Dr Ya Huang
Dr Ya Huang specialises in human-motion dynamics. He has been a Senior Lecturer in Engineering Dynamics at the University of Portsmouth since 2009. He leads research into 1) human responses to shock and vibration, and 2) field ocean wave imaging and modelling for vessel seakeeping, paving steps to human-centred autonomy of future land and marine transports. Before Portsmouth, he enjoyed 18-month working as part of the Blast and Impact Dynamics Group at Sheffield University. Dr Huang obtained his doctorate degree in human responses to whole-body vibration in 2008 at the Institute of Sound and Vibration Research (ISVR), University of Southampton.

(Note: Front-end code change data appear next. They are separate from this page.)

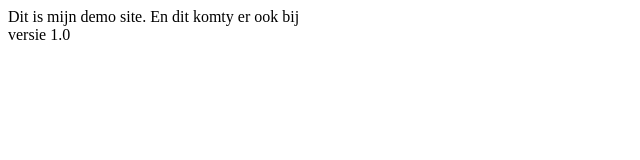
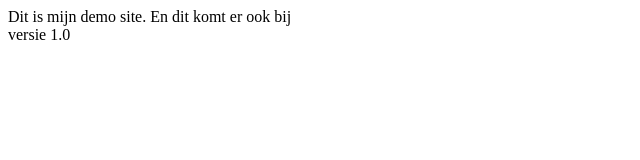
Before and after one commit to ryanatvlietland/demo, a plain HTML site: page index.html in a window 1280 px wide. Shown: the full height of the page, 0-640 px from the left. Drawn offline with Linux system fonts and the light colour scheme.

Commit message:
Update index.html

```diff
--- a/index.html
+++ b/index.html
@@ -4,7 +4,7 @@
 </head>
 
   <body>
-    Dit is mijn demo site. En dit komty er ook bij
+    Dit is mijn demo site. En dit komt er ook bij
 
   <br>
     versie 1.0
```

Through understanding force and motion experienced by the human body (biomechanics), Dr Huang’s main research interest has been human factors during whole-body vibration (WBV) and repeated shocks (RS) experienced in different modes of transport on land, in the air and at sea.

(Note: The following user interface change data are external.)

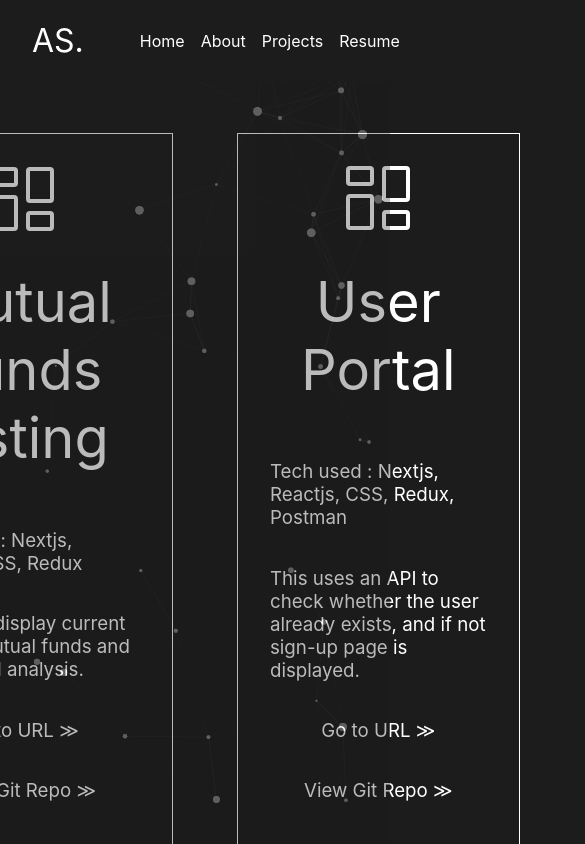
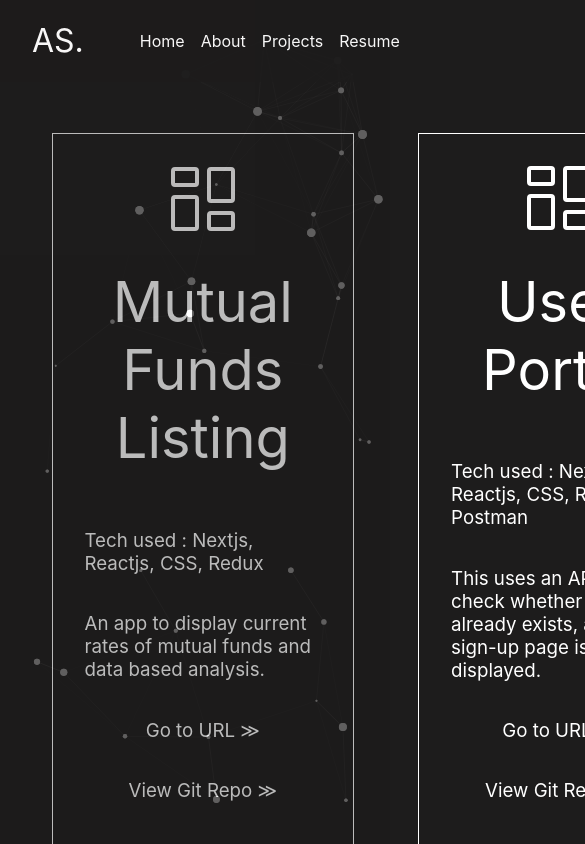
Before and after one commit to akashita-s/akashita-portfolio, a Next.js app: page / in a window 390 px wide. Both pictures are taken after a click on the item "Projects". Shown: the top 844 px of the page, 585 px wide, since content can reach past the window. Built offline with nearby package versions, Linux system fonts and the light colour scheme.

Commit message:
resume added

```diff
--- a/src/components/Navigation.tsx
+++ b/src/components/Navigation.tsx
@@ -1,3 +1,4 @@
+import { useRouter } from "next/router";
 import React from "react";
 import { useDispatch } from "react-redux";
 import styles from "../../styles/extra.module.css";
@@ -6,19 +7,23 @@ import { changeStep } from "../features/step";
 const data = [
   { key: 0, name: "Home" },
   { key: 1, name: "About" },
-  { key: 2, name: "Projects" },
-  { key: 3, name: "Resume" }
+  { key: 2, name: "Projects" }
 ];
 
 function Navigation() {
 
   const dispatch = useDispatch();
+  const router = useRouter();
+  const onclicklink = (link: string) => {
+    router.push(link);
+  };
 
   return (
     <div className={styles.navigation}>
       <h1 className={styles.title}>AS.</h1>
       <ul className={styles.list}>
           {data.map((item) => (<li className={styles.listitem} onClick={() => {dispatch(changeStep(item.name))}} key={item.key}>{item.name}</li>))}
+          <li className={styles.listitem} onClick={() => {onclicklink('https://drive.google.com/file/d/11N-GO8ddDCtKDh5AO0QQ45t9jhwQg7NH/view?usp=sharing')}}>Resume </li>
       </ul>
     </div>
   );
--- a/styles/extra.module.css
+++ b/styles/extra.module.css
@@ -5,6 +5,7 @@
   position: -webkit-sticky;
   position: sticky;
   top: 0;
+  opacity: 97%;
   background-color: rgb(29, 28, 28);
 }
 
--- a/styles/extra2.module.css
+++ b/styles/extra2.module.css
@@ -28,3 +28,10 @@
 .link:hover{
     font-weight: bold;
 }
+
+@media (max-width: 600px) {
+    .grid {
+      width: 100%;
+      flex-direction: column;
+    }
+  }
```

He has 20-year research experience of whole-body vibration and mechanical shock related biomechanic studies in the laboratory and in the field.
Dr Huang has contributed to new methodologies to reconstruct multiple channels of nonlinear and cross-correlated force and motion signals during whole-body vibration – a key step for modelling ride quality and injury prevention of all transportation systems. These outcomes reduce the computational costs and enhance motion transmission models leading to better design and assessment tools. He has led laboratory studies using dynamic sitting trials of search and rescue crew using two classes of fast lifeboats seating configurations with the Royal National Lifeboat Institution.
Ya has extended his research into applying existing machine learning and vision algorithms to quantify human movement abnormity and to improve human machine interaction. He has investigated wave slam on fast craft using simulation. He has spearheaded the application of 3D dynamic scenes reconstruction using stereo vision system for assessing human responses to oncoming disturbances in transport systems. These have led to recent investigation into musculoskeletal modelling of lifeboat crew, optimal bracing and coping strategies on fast lifeboats. His current research is to push field ocean wave imaging and modelling for vessel seakeeping, paving steps to human-centred autonomy of future land and marine transports.